Representatives of parliaments from across the European Union gathered in Riga Thursday for two days of meetings discussing the future direction of the EU's neighborhood policy.

The meeting comes as part of a frantic few days of diplomacy under the auspices of Latvia's Presidency of the EU with the foreign ministers of EU member states due to meet in a separate meeting on Friday and Saturday.

Parliamentary speaker Inara Murniece, chairman of the Saeima foreign affairs committee Ojars Kalnins and Foreign Minister Edgars Rinkevics got proceedings under way on Thursday.

"We need... to give a very strong signal from the European Union... that neighborhood policy matters and eastern neighbors matter," Rinkevics told his audience, with one eye on May's crucial Eastern Partnership conference, also due to take place in Riga.

But Rinkevics also warned against expecting too much from May's summit, saying:

"The Riga summit is not going to be the one where the overall policy is reshaped – it's just one step."

Countries that have signed Association Agreements with the EU required a new "package" of assistance including more money from the EU to help them carry through reforms, Rinkevics said, and also held out the possibility of visa liberalization programs with Ukraine and Georgia.

The EU had made a mistake in not addressing the Georgia- Russia war of 2008 more seriously, admitting it was "quite an encouragement to continue."

"We had to be tougher at that time. But overall we did our best to engage Russia in any way possible and overall we were right... at the end of the day it was Russia's choice," Rinkevics said.

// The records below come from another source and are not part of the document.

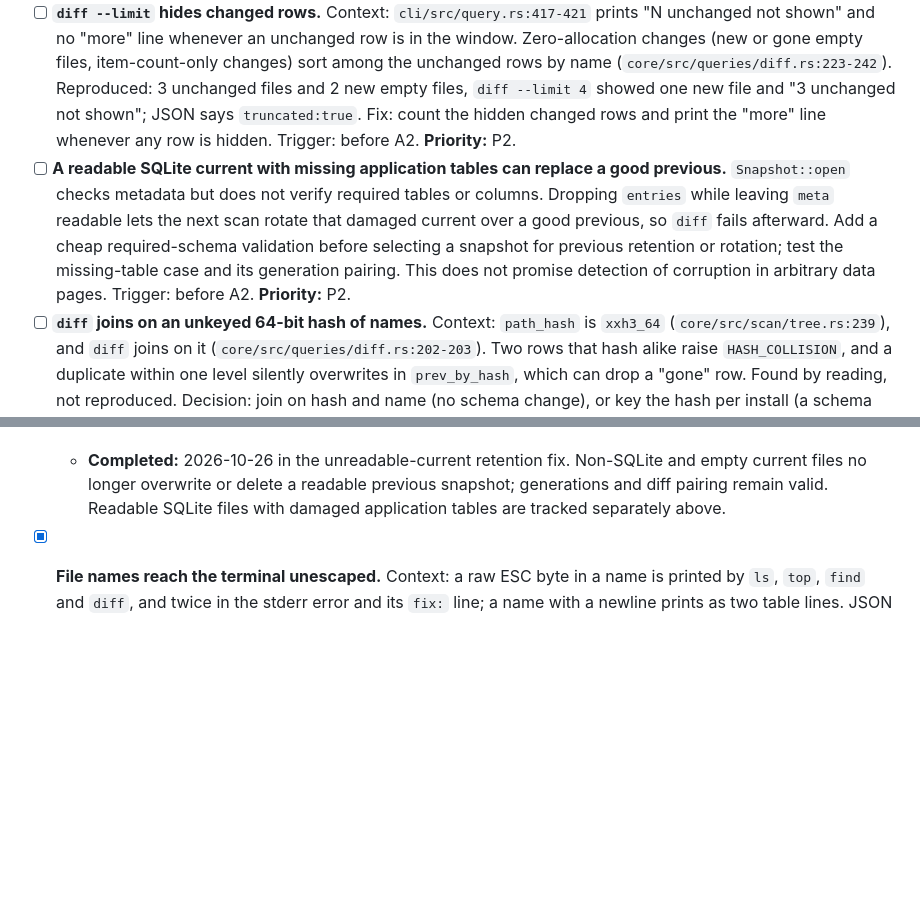
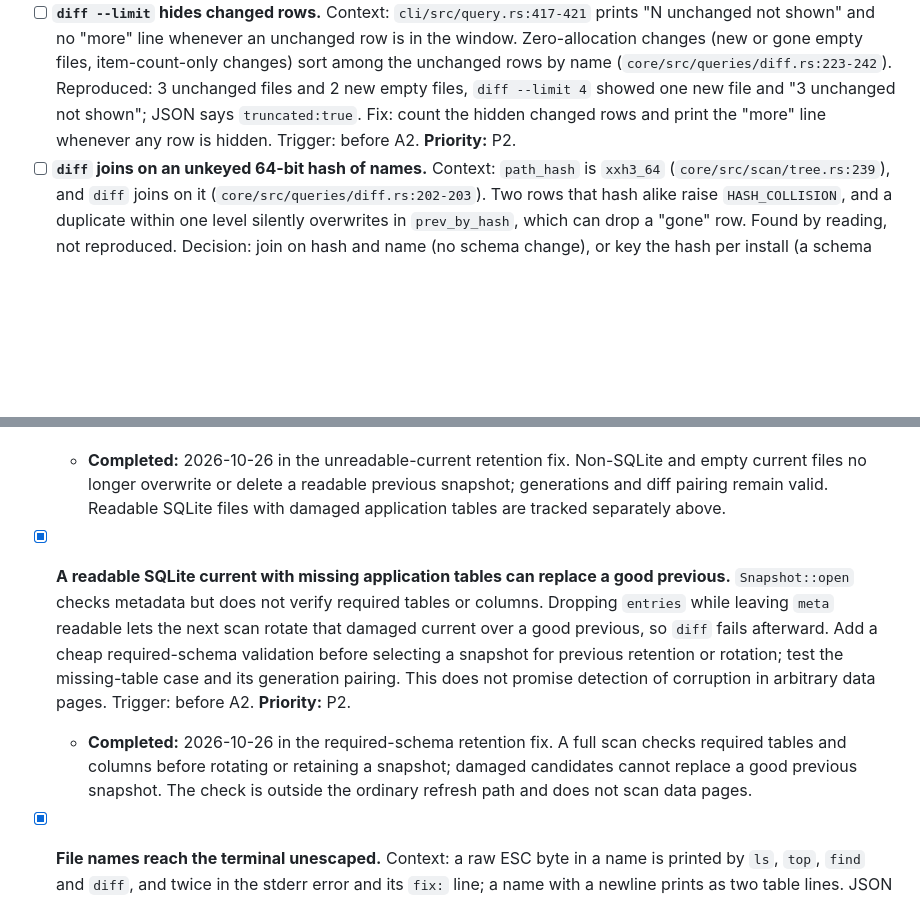
Before and after one commit to mikhailsal/free-space, a Markdown page: TODOS.md, 2 parts joined by grey strips. Rendered like a GitHub page; blank space fills up the shorter version.

Commit message:
docs(todos): close logical schema retention debt

```diff
--- a/TODOS.md
+++ b/TODOS.md
@@ -71,7 +71,6 @@ Source for all: Claude adversarial review of the A1 PR. These are defects in cod
 
 - [ ] **`fix` hints paste paths unquoted.** Context: `core/src/refresh.rs:431` (`sudo freespace refresh {parent}`), `core/src/queries/common.rs:254` and `:275`, `core/src/snapshot/lock.rs:86`. A name with spaces or shell metacharacters makes a different command, and a non-UTF-8 name is converted lossily, so the hint names another path. `skill/SKILL.md:41` tells the agent to quote only the paths it builds itself. Fix: POSIX single-quote the path, or print the `--path-raw` form. Trigger: before A2. **Priority:** P2.
 - [ ] **`diff --limit` hides changed rows.** Context: `cli/src/query.rs:417-421` prints "N unchanged not shown" and no "more" line whenever an unchanged row is in the window. Zero-allocation changes (new or gone empty files, item-count-only changes) sort among the unchanged rows by name (`core/src/queries/diff.rs:223-242`). Reproduced: 3 unchanged files and 2 new empty files, `diff --limit 4` showed one new file and "3 unchanged not shown"; JSON says `truncated:true`. Fix: count the hidden changed rows and print the "more" line whenever any row is hidden. Trigger: before A2. **Priority:** P2.
-- [ ] **A readable SQLite current with missing application tables can replace a good previous.** `Snapshot::open` checks metadata but does not verify required tables or columns. Dropping `entries` while leaving `meta` readable lets the next scan rotate that damaged current over a good previous, so `diff` fails afterward. Add a cheap required-schema validation before selecting a snapshot for previous retention or rotation; test the missing-table case and its generation pairing. This does not promise detection of corruption in arbitrary data pages. Trigger: before A2. **Priority:** P2.
 - [ ] **`diff` joins on an unkeyed 64-bit hash of names.** Context: `path_hash` is `xxh3_64` (`core/src/scan/tree.rs:239`), and `diff` joins on it (`core/src/queries/diff.rs:202-203`). Two rows that hash alike raise `HASH_COLLISION`, and a duplicate within one level silently overwrites in `prev_by_hash`, which can drop a "gone" row. Found by reading, not reproduced. Decision: join on hash and name (no schema change), or key the hash per install (a schema change). Recommended: the first. Trigger: before A2. **Priority:** P3.
 - [ ] **`diff` reports `NO_PREV` during a rotation.** Context: `core/src/queries/diff.rs:24-45` opens current, then prev. A publish between the two opens, or the window after `rotate_prev` and before the publish, gives `NO_PREV` ("wait for the next scheduled scan") instead of `ROTATED` ("retry"). Found by reading, not reproduced. Fix: retry the pair once, then map to `ROTATED`. Trigger: before A2. **Priority:** P3.
 
@@ -92,6 +91,9 @@ Source for all: the cycle-3 review of the A1 PR (Security, Maintainability, Test
 - [x] **A corrupt current snapshot replaces a good previous one.** Context: `core/src/job.rs:208-211` excludes only the `Schema` error from rotation; `:225` removes prev whenever rotation is skipped. Reproduced on 2026-10-26 with the prebuilt CLI and isolated scratch trees: after two scans (current generation 2, good previous 1), replacing current with non-SQLite bytes makes the successful third scan overwrite prev with those corrupt bytes (`diff`: GENERIC); truncating current makes it delete prev (`diff`: NO_PREV). Fix: distinguish rotate, retain and drop; with `keep_previous=true`, retain a readable compatible previous if current is unreadable, carry its generation into the new metadata, report and state, and include it when choosing the next generation. A bytes-only fix leaves `diff` unable to pair the generations. Test both corruptions, previous byte preservation, generation pairing and successful diff; retain explicit `keep_previous=false` removal and incompatible-schema controls. Trigger: before A2. **Priority:** P2.
   - **Completed:** 2026-10-26 in the unreadable-current retention fix. Non-SQLite and empty current files no longer overwrite or delete a readable previous snapshot; generations and diff pairing remain valid. Readable SQLite files with damaged application tables are tracked separately above.
 
+- [x] **A readable SQLite current with missing application tables can replace a good previous.** `Snapshot::open` checks metadata but does not verify required tables or columns. Dropping `entries` while leaving `meta` readable lets the next scan rotate that damaged current over a good previous, so `diff` fails afterward. Add a cheap required-schema validation before selecting a snapshot for previous retention or rotation; test the missing-table case and its generation pairing. This does not promise detection of corruption in arbitrary data pages. Trigger: before A2. **Priority:** P2.
+  - **Completed:** 2026-10-26 in the required-schema retention fix. A full scan checks required tables and columns before rotating or retaining a snapshot; damaged candidates cannot replace a good previous snapshot. The check is outside the ordinary refresh path and does not scan data pages.
+
 - [x] **File names reach the terminal unescaped.** Context: a raw ESC byte in a name is printed by `ls`, `top`, `find` and `diff`, and twice in the stderr error and its `fix:` line; a name with a newline prints as two table lines. JSON is escaped. The same pattern is in the `last_error` and warning text (`cli/src/status.rs`, `cli/src/doctor.rs:326`) and in `denied_warning` (`core/src/job.rs`). Any local user can create such a name under a scanned root, so the admin's terminal gets the bytes. Text `diff` also lacks the non-UTF-8 marker the other commands print. Fix: escape C0, C1, DEL and newline at one display choke point in `cli/src/output.rs`. Test: a name with ESC and one with a newline, in each text table. Trigger: before A2. **Priority:** P1.
   - **Completed:** 2026-10-26 in the terminal escaping fix. Text output escapes C0, C1, DEL and newlines while JSON values remain unchanged; clap usage, generated commands and the existing text paths have regressions.
 
```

"The main deliverable [of the Riga summit] would be the strong commitment of the EU to continue the Eastern Partnership... we have to keep the door open."

However, star of the show was former Swedish Foreign Minister Carl Bildt who was one of the original architects of Europe's neighborhood policy.

In a powerful speech that tackled relations with Russia in an uncompromising manner, Bildt cited the examples of fascist Spain and authoritarian Turkey as evidence of how engagement with Europe can help bring lasting reforms and improvements to other countries.

Those lessons needed to be remembered in the way the EU deals with an aggressive and oppressive Russia, Bildt implied.

"For the forseeable future Russia is far more likely to be a strategic problem than a strategic partner," Bildt said.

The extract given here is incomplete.